In Brief

APA's Teachers of Psychology in Secondary Schools (TOPSS) recently revised its publication on national standards for high school psychology curricula to include more materials on ethnic and cultural diversity and to take into account recent scientific advances, particularly in cognition and memory areas.

The standards, first adopted by APA in 1999, serve as a road map for high school psychology teachers or others responsible for the development of psychology curricula at the secondary school level. The standards emphasize the scientific basis of psychology and are divided into five domains-methods, biopsychological, developmental, cognitive, and individual and group behavior. Content and performance standards guide teachers in designing instruction. The standards include sample lesson plans, learning objectives and recommendations for student learning assessment.

The revised standards include greater diversity of gender, race and ethnicity, and sexual orientation, says Amy Fineburg, past-chair of TOPSS and a psychology teacher at Spain Park High School in Birmingham, Ala. For example, a section about lifespan development now addresses issues related to aging and a section on the treatment of psychological disorders now addresses multicultural competence.

"We wanted to make sure all those different areas were reflected in the standards to reflect the current thinking and trends in the field," Fineburg says.

Other changes include:

  • Updating the cognitive psychology domain, particularly the memory area, which includes standards on encoding and on sensory, working and long-term memory.
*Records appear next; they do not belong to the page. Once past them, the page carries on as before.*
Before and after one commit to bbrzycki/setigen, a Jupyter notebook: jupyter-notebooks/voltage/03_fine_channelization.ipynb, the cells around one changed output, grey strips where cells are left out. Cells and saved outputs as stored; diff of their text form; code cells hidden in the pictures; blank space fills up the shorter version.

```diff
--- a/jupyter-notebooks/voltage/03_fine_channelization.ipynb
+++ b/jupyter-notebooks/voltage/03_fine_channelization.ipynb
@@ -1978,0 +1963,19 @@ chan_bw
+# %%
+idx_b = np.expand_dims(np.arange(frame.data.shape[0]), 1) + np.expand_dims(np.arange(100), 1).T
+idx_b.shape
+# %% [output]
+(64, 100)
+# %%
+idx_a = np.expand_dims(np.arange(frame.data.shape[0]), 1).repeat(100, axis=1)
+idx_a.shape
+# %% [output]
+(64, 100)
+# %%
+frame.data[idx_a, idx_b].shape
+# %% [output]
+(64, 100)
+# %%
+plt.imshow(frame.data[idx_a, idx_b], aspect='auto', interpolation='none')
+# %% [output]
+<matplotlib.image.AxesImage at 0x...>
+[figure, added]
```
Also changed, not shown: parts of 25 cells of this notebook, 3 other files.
For example, the revised standards now include information on the processes that lead to memory inaccuracies.

  • Changing the document name from the "National Standards for the Teaching of High School Psychology" to the "National Standards for High School Psychology Curricula," since the standards were created to provide guidelines on psychology curricula, not teaching, per se.
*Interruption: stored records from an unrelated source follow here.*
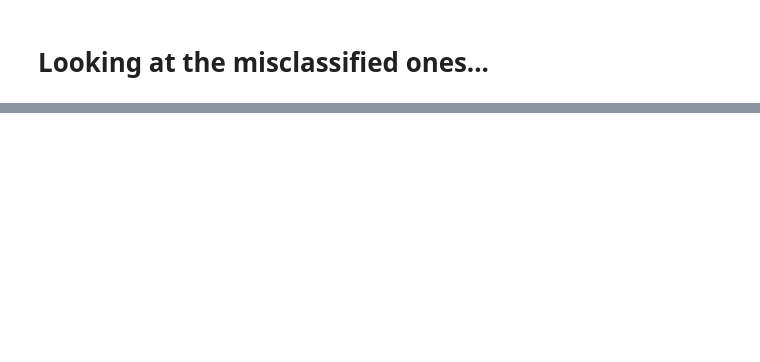
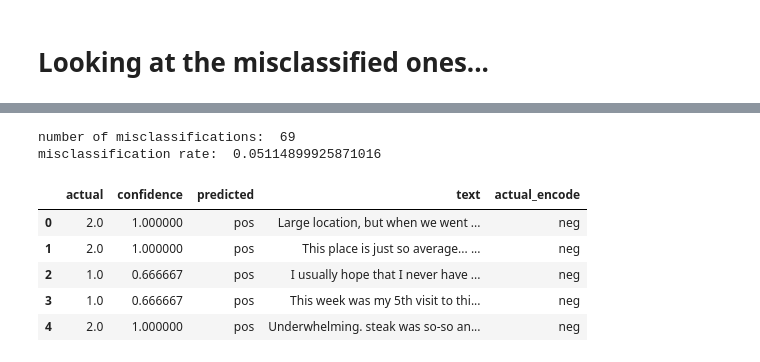
Before and after one commit to zihaoxu/CS181_Final_Project, a Jupyter notebook: 1. NLTK Classifier/0. NLTK Classifier (91 % accuracy) - Pickle all the documents.ipynb, the cells around one changed output, grey strips where cells are left out. Drawn from its saved outputs; the diff is of its cells as text; code cells hidden in the pictures; blank space fills up the shorter version.

```diff
--- a/1. NLTK Classifier/0. NLTK Classifier (91 % accuracy) - Pickle all the documents.ipynb
+++ b/1. NLTK Classifier/0. NLTK Classifier (91 % accuracy) - Pickle all the documents.ipynb
@@ -291,7 +288,7 @@ class VoteClassifier(ClassifierI):
         chosen_class = votes.count(mode(votes))
         return chosen_class / len(votes)
 
-voted_classifier = VoteClassifier(SGDClassifier_classifier,
+voted_classifier = VoteClassifier(MNB_classifier,
                                   LogisticRegression_classifier,
                                   LinearSVC_classifier)
 #                                   MNB_classifier,
@@ -305,9 +302,3 @@ voted_classifier accuracy percent: 91.05392156862744
 def sentiment(text):
     feats = find_features(text)
     return voted_classifier.classify(feats),voted_classifier.confidence(feats)
-# %%
-for i in range(1):
-
-    print(testing_set[i])
-    print(sentiment(testing_set[i][1]))
-    print()
@@ -324,0 +328,18 @@ for i in range(len(testing_set)):
+# %%
+res['actual_encode'] = np.where((res['actual'] == 4.0) | (res['actual'] == 5.0), 'pos', 'neg')
+
+misclassified = res[res['actual_encode'] != res['predicted']]
+misclassified = misclassified[misclassified['actual']!=3]
+misclassified.index = range(len(misclassified))
+print("number of misclassifications: ", len(misclassified))
+print("misclassification rate: ", len(misclassified) / len(temp_documents))
+misclassified.head()
+# %% [output]
+number of misclassifications:  69
+misclassification rate:  0.05114899925871016
+|  | actual | confidence | predicted | text | actual_encode |
+| 0 | 2.0 | 1.000000 | pos | Large location, but when we went ... | neg |
+| 1 | 2.0 | 1.000000 | pos | This place is just so average... ... | neg |
+| 2 | 1.0 | 0.666667 | pos | I usually hope that I never have ... | neg |
+| 3 | 1.0 | 0.666667 | pos | This week was my 5th visit to thi... | neg |
+| 4 | 2.0 | 1.000000 | pos | Underwhelming. steak was so-so an... | neg |
```
Also changed, not shown: parts of 13 cells of this notebook, 10 other files.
  • Shifting two of the standard areas-individual differences, and personality and assessment-from the sociocultural domain to the cognitive and developmental domains, respectively.
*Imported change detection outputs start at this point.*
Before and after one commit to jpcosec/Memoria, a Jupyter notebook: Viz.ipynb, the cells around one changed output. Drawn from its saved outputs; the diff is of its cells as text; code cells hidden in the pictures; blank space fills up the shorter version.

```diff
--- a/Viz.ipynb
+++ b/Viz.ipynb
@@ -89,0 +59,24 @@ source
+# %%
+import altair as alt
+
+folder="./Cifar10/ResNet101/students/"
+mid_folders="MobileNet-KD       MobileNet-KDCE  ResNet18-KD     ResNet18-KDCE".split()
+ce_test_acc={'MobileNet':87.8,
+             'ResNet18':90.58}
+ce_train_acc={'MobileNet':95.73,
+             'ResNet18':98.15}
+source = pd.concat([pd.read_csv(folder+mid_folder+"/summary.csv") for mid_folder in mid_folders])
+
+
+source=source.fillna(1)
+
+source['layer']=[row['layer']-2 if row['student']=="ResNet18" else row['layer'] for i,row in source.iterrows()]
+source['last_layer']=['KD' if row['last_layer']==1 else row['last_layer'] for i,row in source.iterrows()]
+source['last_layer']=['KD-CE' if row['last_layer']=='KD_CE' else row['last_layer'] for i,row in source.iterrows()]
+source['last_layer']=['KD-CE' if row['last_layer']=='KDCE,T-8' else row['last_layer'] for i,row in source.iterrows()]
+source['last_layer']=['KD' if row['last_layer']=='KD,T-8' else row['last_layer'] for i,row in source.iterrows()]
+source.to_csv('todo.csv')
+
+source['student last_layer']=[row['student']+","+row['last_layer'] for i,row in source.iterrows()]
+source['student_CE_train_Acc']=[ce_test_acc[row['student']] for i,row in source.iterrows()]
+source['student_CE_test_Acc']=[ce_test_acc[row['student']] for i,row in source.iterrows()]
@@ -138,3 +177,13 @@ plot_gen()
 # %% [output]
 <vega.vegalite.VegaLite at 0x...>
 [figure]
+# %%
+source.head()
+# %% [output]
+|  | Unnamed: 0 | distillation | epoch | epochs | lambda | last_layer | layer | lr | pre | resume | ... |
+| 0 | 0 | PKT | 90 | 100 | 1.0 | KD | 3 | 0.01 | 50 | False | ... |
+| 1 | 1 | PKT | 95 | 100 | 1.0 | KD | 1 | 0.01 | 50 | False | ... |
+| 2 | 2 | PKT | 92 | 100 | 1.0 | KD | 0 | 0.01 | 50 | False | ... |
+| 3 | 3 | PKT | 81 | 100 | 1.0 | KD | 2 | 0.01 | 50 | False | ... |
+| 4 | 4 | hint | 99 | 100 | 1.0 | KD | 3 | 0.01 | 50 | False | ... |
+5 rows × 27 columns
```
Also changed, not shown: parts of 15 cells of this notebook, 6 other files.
  • Renaming the original "clinical and sociocultural" domain. TOPPS members believe the new name, "variations in individual and group behavior," better reflects the domain's content.

Two consecutive TOPSS Task Forces on High School Standards-each made up of three high school teachers and one college faculty representative-were charged with revising the standards. The revision process began in 2001 when task force members solicited recommendations from APA directorates, boards, divisions and committees and from experts in each of the domain areas.

"The standards keep high school psychology from becoming a self-help course or mental hygiene course and more of a reflection of what psychology is," Fineburg says.

TOPSS, which plans to revise the standards on a seven-year cycle, will begin requesting comments from APA divisions and organizations this fall for its next revision of the standards.

For other updates to the document and a listing of the task force members who updated them, visit TOPPS Standards.

- M. Dittmann Tracey